▸ **DESCRIPTION OF THE TASK**
From the entries that follow, report every line in which "Expiração" occurs.

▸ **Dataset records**
════════
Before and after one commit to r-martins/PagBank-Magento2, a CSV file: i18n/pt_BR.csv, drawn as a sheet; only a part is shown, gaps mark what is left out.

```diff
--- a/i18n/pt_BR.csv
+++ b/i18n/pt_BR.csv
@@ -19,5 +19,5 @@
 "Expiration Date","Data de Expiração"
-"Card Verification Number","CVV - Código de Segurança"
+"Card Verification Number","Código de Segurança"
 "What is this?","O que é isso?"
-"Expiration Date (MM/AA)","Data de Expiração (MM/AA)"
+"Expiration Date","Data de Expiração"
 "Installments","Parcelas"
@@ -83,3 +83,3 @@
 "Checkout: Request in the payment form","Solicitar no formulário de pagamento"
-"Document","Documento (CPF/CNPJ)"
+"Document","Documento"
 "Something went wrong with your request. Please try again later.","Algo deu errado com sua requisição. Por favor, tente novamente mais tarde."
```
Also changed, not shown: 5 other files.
════════
▸ **RESPONSE AREA**
 "Expiration Date","Data de Expiração"
-"Expiration Date (MM/AA)","Data de Expiração (MM/AA)"
+"Expiration Date","Data de Expiração"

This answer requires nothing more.